Social engineering is the act of coercing or manipulating people into divulging confidential information or into taking actions that allow someone to steal confidential information. This is very different from using technical hacking techniques or exploiting computer or networking weaknesses to get this information. Social engineering works on our psychology. Just think of all the ads and scams that play on people’s emotions to buy something or donate money. It uses the same thinking to steal information.
Kevin Mitnick popularized the term many years ago when he started using simple techniques to gain access to systems. Mitnick said it was a lot easier to trick someone into giving him a password than to spend a lot of time hacking into a system. This is nothing new, but more people are using these techniques to steal valuable information from businesses.
You’ve probably seen various forms of this in movies and television shows. A great example is how James Bond got into a secure aeronautics facility in Diamonds are Forever. 007 waited until he saw an employee about to enter the facility. He pretended to use his key card in the door, but actually let the other person do it. He then followed him into the building. Criminals and others trying to gain access to a building or office can do the same by using the pretense that they forgot their access card, so it’s very nice of them to let you in. Once inside, the person could steal a computer, steal documents or download data onto a USB drive.
Social engineering has proven very successful as a way for people to get inside your organization. It can be a lot easier than hacking into vulnerable computer systems. If I can steal a username and password, I can browse around a network and see what I can steal. One way that criminals take advantage of social networks is by finding employees on LinkedIn, Facebook and Twitter. It’s very easy to friend or follow someone and a potential wrong doer may find something in common that they can use to find a phone number or email address. Once they have that information, they can contact you and find a way to trick you into revealing something of value.
Unfortunately people are fooled every day by these cons because they haven’t been properly warned about social engineering. Here are some of the more common techniques:
Phishing – fraudulently obtaining private information by appearing to make a request from a legitimate business. The most common ones are sending emails from your bank asking you to verify information on your account. The hook is that if you don’t your account will be cancelled or some other dire consequence will occur. The email has a link to a fraudulent web site that asks for a password, PIN number or a number of other private pieces of information.
Diversion – you see this in movies all the time. Someone distracts a security guard and an accomplice walks into a secure area. Another variation is to pretend to be from a maintenance company or utility. You have official looking paperwork and a uniform and walk in to supposedly fix something. Once in, it’s easy to steal laptops or errant documents lying around.
Pretexting – using an invented scenario or pretext that convinces someone to divulge information or act in a way that they would not normally act. An example might be someone calls you and they say they are from IT. They need your password so they can fix a problem on your computer. They have information about you and sound legitimate, so you give them your password.
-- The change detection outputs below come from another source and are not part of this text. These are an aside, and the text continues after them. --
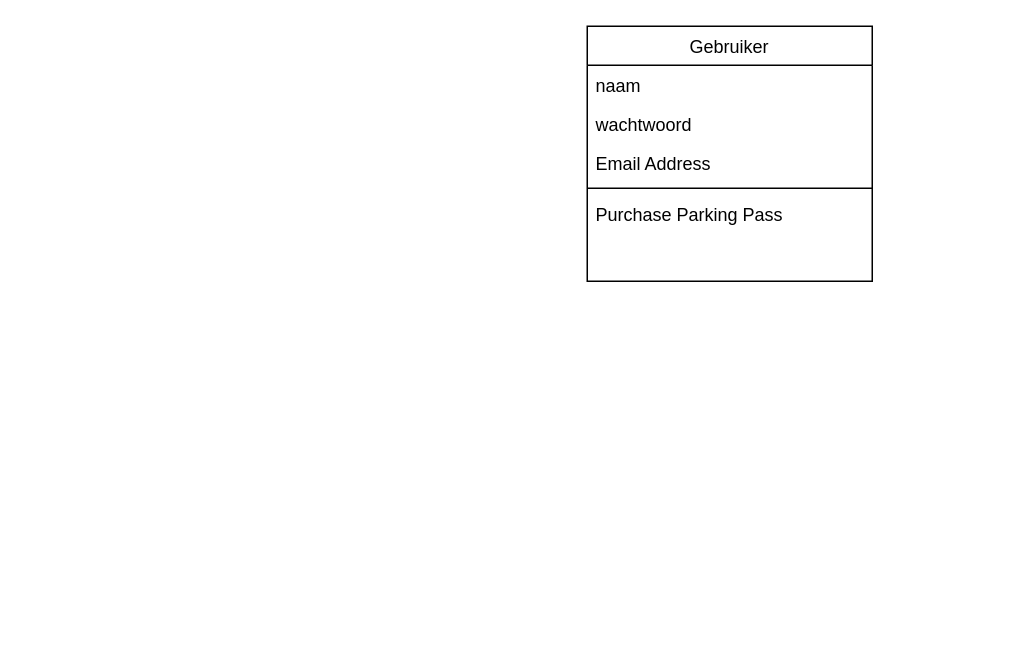
Earlier version of the draw.io diagram OPT3-2023/documentation/Untitled Diagram.drawio (jipiekaye/OPT3-2023). Source tidied: cells renumbered, new cells numbered last; positions are measured from the earlier drawing's top-left corner, leaving out a move shared by most shapes. Both pictures are drawn from the tidied source at 150%, with x=0, y=0 at pixel (586, 26).
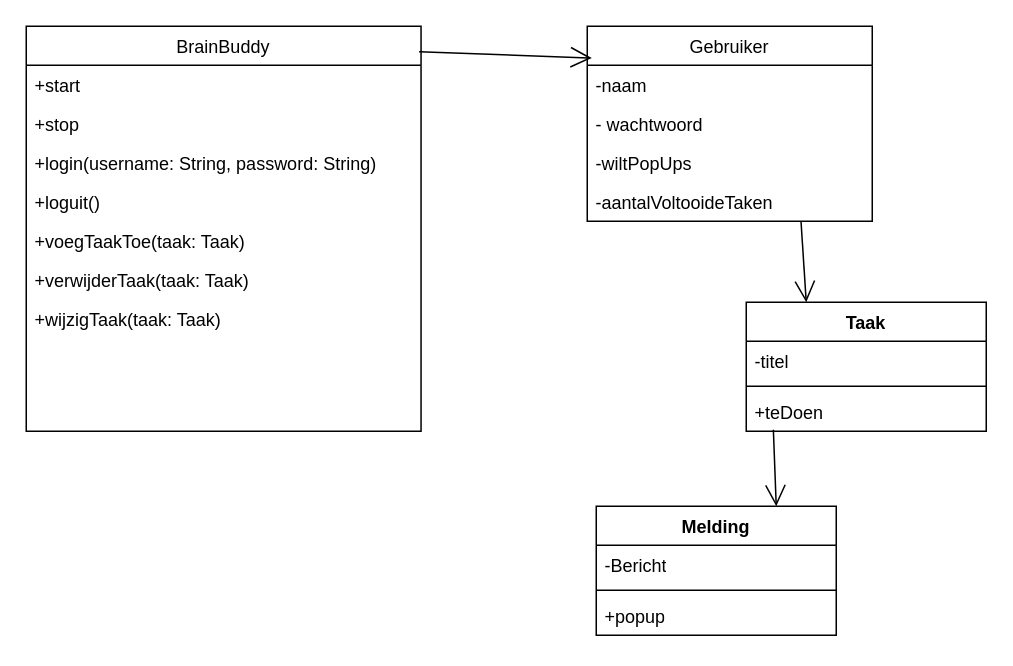
The same page after the edit.

Diff of the diagram source:
```diff
@@
     <mxCell id="2" value="Gebruiker" style="swimlane;fontStyle=0;align=center;verticalAlign=top;horizontal=1;startSize=26;rounded=0;shadow=0;strokeWidth=1;" parent="1" vertex="1">
-      <mxGeometry width="190" height="170" as="geometry" />
+      <mxGeometry width="190" height="130" as="geometry" />
     </mxCell>
-    <mxCell id="3" value="naam" style="text;align=left;verticalAlign=top;spacingLeft=4;spacingRight=4;overflow=hidden;" parent="2" vertex="1">
+    <mxCell id="3" value="-naam" style="text;align=left;verticalAlign=top;spacingLeft=4;spacingRight=4;overflow=hidden;" parent="2" vertex="1">
       <mxGeometry y="26" width="190" height="26" as="geometry" />
     </mxCell>
-    <mxCell id="4" value="wachtwoord" style="text;align=left;verticalAlign=top;spacingLeft=4;spacingRight=4;overflow=hidden;rounded=0;shadow=0;html=0;" parent="2" vertex="1">
+    <mxCell id="4" value="- wachtwoord" style="text;align=left;verticalAlign=top;spacingLeft=4;spacingRight=4;overflow=hidden;rounded=0;shadow=0;html=0;" parent="2" vertex="1">
       <mxGeometry y="52" width="190" height="26" as="geometry" />
     </mxCell>
-    <mxCell id="5" value="Email Address" style="text;align=left;verticalAlign=top;spacingLeft=4;spacingRight=4;overflow=hidden;rounded=0;shadow=0;html=0;" parent="2" vertex="1">
-      <mxGeometry y="78" width="190" height="26" as="geometry" />
-    </mxCell>
-    <mxCell id="6" style="line;html=1;strokeWidth=1;align=left;verticalAlign=middle;spacingTop=-1;spacingLeft=3;spacingRight=3;labelPosition=right;" parent="2" vertex="1">
-      <mxGeometry y="104" width="190" height="8" as="geometry" />
-    </mxCell>
-    <mxCell id="7" value="Purchase Parking Pass" style="text;align=left;verticalAlign=top;spacingLeft=4;spacingRight=4;overflow=hidden;" parent="2" vertex="1">
-      <mxGeometry y="112" width="190" height="26" as="geometry" />
-    </mxCell>
+    <mxCell id="8" value="-wiltPopUps" style="text;align=left;verticalAlign=top;spacingLeft=4;spacingRight=4;overflow=hidden;rounded=0;shadow=0;html=0;" parent="2" vertex="1">
+      <mxGeometry y="78" width="190" height="26" as="geometry" />
+    </mxCell>
+    <mxCell id="9" value="-aantalVoltooideTaken" style="text;align=left;verticalAlign=top;spacingLeft=4;spacingRight=4;overflow=hidden;rounded=0;shadow=0;html=0;" parent="2" vertex="1">
+      <mxGeometry y="104" width="190" height="26" as="geometry" />
+    </mxCell>
+    <mxCell id="10" value="Taak" style="swimlane;fontStyle=1;align=center;verticalAlign=top;horizontal=1;startSize=26;whiteSpace=wrap;html=1;" parent="1" vertex="1">
+      <mxGeometry x="106" y="184" width="160" height="86" as="geometry" />
+    </mxCell>
+    <mxCell id="11" value="-titel" style="text;strokeColor=none;fillColor=none;align=left;verticalAlign=top;spacingLeft=4;spacingRight=4;overflow=hidden;whiteSpace=wrap;html=1;" parent="10" vertex="1">
+      <mxGeometry y="26" width="160" height="26" as="geometry" />
+    </mxCell>
+    <mxCell id="12" style="line;strokeWidth=1;fillColor=none;align=left;verticalAlign=middle;spacingTop=-1;spacingLeft=3;spacingRight=3;labelPosition=right;strokeColor=inherit;" parent="10" vertex="1">
+      <mxGeometry y="52" width="160" height="8" as="geometry" />
+    </mxCell>
+    <mxCell id="13" value="+teDoen" style="text;strokeColor=none;fillColor=none;align=left;verticalAlign=top;spacingLeft=4;spacingRight=4;overflow=hidden;points=[[0,0.5],[1,0.5]];portConstraint=eastwest;whiteSpace=wrap;html=1;" parent="10" vertex="1">
+      <mxGeometry y="60" width="160" height="26" as="geometry" />
+    </mxCell>
+    <mxCell id="14" value="Melding" style="swimlane;fontStyle=1;align=center;verticalAlign=top;horizontal=1;startSize=26;whiteSpace=wrap;html=1;" parent="1" vertex="1">
+      <mxGeometry x="6" y="320" width="160" height="86" as="geometry" />
+    </mxCell>
+    <mxCell id="15" value="-Bericht" style="text;strokeColor=none;fillColor=none;align=left;verticalAlign=top;spacingLeft=4;spacingRight=4;overflow=hidden;whiteSpace=wrap;html=1;" parent="14" vertex="1">
+      <mxGeometry y="26" width="160" height="26" as="geometry" />
+    </mxCell>
+    <mxCell id="16" style="line;strokeWidth=1;fillColor=none;align=left;verticalAlign=middle;spacingTop=-1;spacingLeft=3;spacingRight=3;labelPosition=right;strokeColor=inherit;" parent="14" vertex="1">
+      <mxGeometry y="52" width="160" height="8" as="geometry" />
+    </mxCell>
+    <mxCell id="17" value="+popup" style="text;strokeColor=none;fillColor=none;align=left;verticalAlign=top;spacingLeft=4;spacingRight=4;overflow=hidden;whiteSpace=wrap;html=1;" parent="14" vertex="1">
+      <mxGeometry y="60" width="160" height="26" as="geometry" />
+    </mxCell>
+    <mxCell id="18" value="BrainBuddy" style="swimlane;fontStyle=0;align=center;verticalAlign=top;horizontal=1;startSize=26;rounded=0;shadow=0;strokeWidth=1;" parent="1" vertex="1">
+      <mxGeometry x="-374" width="263.2" height="270" as="geometry" />
+    </mxCell>
+    <mxCell id="19" value="+start" style="text;align=left;verticalAlign=top;spacingLeft=4;spacingRight=4;overflow=hidden;" parent="18" vertex="1">
+      <mxGeometry y="26" width="263.2" height="26" as="geometry" />
+    </mxCell>
+    <mxCell id="20" value="+stop" style="text;align=left;verticalAlign=top;spacingLeft=4;spacingRight=4;overflow=hidden;" parent="18" vertex="1">
+      <mxGeometry y="52" width="263.2" height="26" as="geometry" />
+    </mxCell>
+    <mxCell id="21" value="+login(username: String, password: String)" style="text;align=left;verticalAlign=top;spacingLeft=4;spacingRight=4;overflow=hidden;" parent="18" vertex="1">
+      <mxGeometry y="78" width="263.2" height="26" as="geometry" />
+    </mxCell>
+    <mxCell id="22" value="+loguit()" style="text;align=left;verticalAlign=top;spacingLeft=4;spacingRight=4;overflow=hidden;" parent="18" vertex="1">
+      <mxGeometry y="104" width="263.2" height="26" as="geometry" />
+    </mxCell>
+    <mxCell id="23" value="+voegTaakToe(taak: Taak)" style="text;align=left;verticalAlign=top;spacingLeft=4;spacingRight=4;overflow=hidden;" parent="18" vertex="1">
+      <mxGeometry y="130" width="263.2" height="26" as="geometry" />
+    </mxCell>
+    <mxCell id="24" value="+verwijderTaak(taak: Taak)" style="text;align=left;verticalAlign=top;spacingLeft=4;spacingRight=4;overflow=hidden;" parent="18" vertex="1">
+      <mxGeometry y="156" width="263.2" height="26" as="geometry" />
+    </mxCell>
+    <mxCell id="25" value="+wijzigTaak(taak: Taak)" style="text;align=left;verticalAlign=top;spacingLeft=4;spacingRight=4;overflow=hidden;" parent="18" vertex="1">
+      <mxGeometry y="182" width="263.2" height="26" as="geometry" />
+    </mxCell>
+    <mxCell id="26" style="text;align=left;verticalAlign=top;spacingLeft=4;spacingRight=4;overflow=hidden;" parent="18" vertex="1">
+      <mxGeometry y="208" width="263.2" height="26" as="geometry" />
+    </mxCell>
+    <mxCell id="27" style="text;align=left;verticalAlign=top;spacingLeft=4;spacingRight=4;overflow=hidden;" parent="18" vertex="1">
+      <mxGeometry y="234" width="263.2" height="26" as="geometry" />
+    </mxCell>
+    <mxCell id="28" style="endArrow=open;endFill=1;endSize=12;html=1;rounded=0;exitX=0.113;exitY=0.962;exitDx=0;exitDy=0;entryX=0.75;entryY=0;entryDx=0;entryDy=0;exitPerimeter=0;" parent="1" edge="1" source="13" target="14">
+      <mxGeometry relative="1" as="geometry" />
+    </mxCell>
+    <mxCell id="29" style="endArrow=open;endFill=1;endSize=12;html=1;rounded=0;exitX=0.75;exitY=1;exitDx=0;exitDy=0;entryX=0.25;entryY=0;entryDx=0;entryDy=0;" parent="1" edge="1" source="2" target="10">
+      <mxGeometry relative="1" as="geometry" />
+    </mxCell>
+    <mxCell id="30" style="endArrow=open;endFill=1;endSize=12;html=1;rounded=0;exitX=0.995;exitY=0.063;exitDx=0;exitDy=0;entryX=0.016;entryY=0.163;entryDx=0;entryDy=0;exitPerimeter=0;entryPerimeter=0;" parent="1" edge="1" source="18" target="2">
+      <mxGeometry relative="1" as="geometry" />
+    </mxCell>
```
Baiting – convincing someone to attach a malware infected USB drive or load other media onto their computer. The media looks legitimate or even enticing. It might be a CD with your company logo and has a label saying 2011 Ethics Rules. Or better yet, it says Executive Salaries and Bonuses. Someone leaves it in a public place and you pick it up. All of us are curious and we plug it in to take a look. Malware runs and the attackers potentially have run of your network. Malware infected USB drives got into the Pentagon a few years ago in just this way.
Unfortunately, human behavior is always the weakest link in any security program. People don’t question you when you look like you belong. This is common when entering a building or on the phone. If someone calls you from a vendor or customer looking for information and knows enough about you and your company, you assume they are legitimate.
It’s important to train your employees to look out for social engineering scams and tricks. These techniques are constantly changing, just like with viruses and malware.
Here are a 10 measures to help prevent social engineering from compromising your information:
- Determine what information is sensitive and inform employees.
- Train employees on common social engineering techniques and how to spot them.
- Don’t reveal personal or financial information in email.
- Don’t respond to email solicitations for personal or financial information.
- Be suspicious of unsolicited phone calls, visits, or email messages from people asking about employees or other internal information.
- Don’t provide organizational information over the phone, including your computer or network structure, unless you are certain of a person’s authority to have that information.
- Verify a person’s or email’s legitimacy, if you are suspicious.
- Train employees to verify the identity of someone who requests sensitive information in person, through the phone or by email.
- Train employees to politely refuse a request for information, if they can’t verify a person’s identity.
- Test these security measures regularly. The tests should be unannounced.
If an unauthorized person compromises your network or gets into your office, you can still prevent them from stealing valuable information. Encrypting documents and important data is a way to make sure that the information is worthless even if it gets into the wrong hands. Encrypt laptop hard drives and other mobile devices and media. Use persistent protection on your documents, so that if something gets out, you can control who can use it. If a document is stolen or sent inadvertently to a social engineer, you can kill it. If someone tries to read the content, it’s useless to them. Train everyone to spot social engineering techniques and use encryption technologies to lock down your documents and data.
If you don’t, I have a nice bridge I would like you to look at.
Photo credit ViNull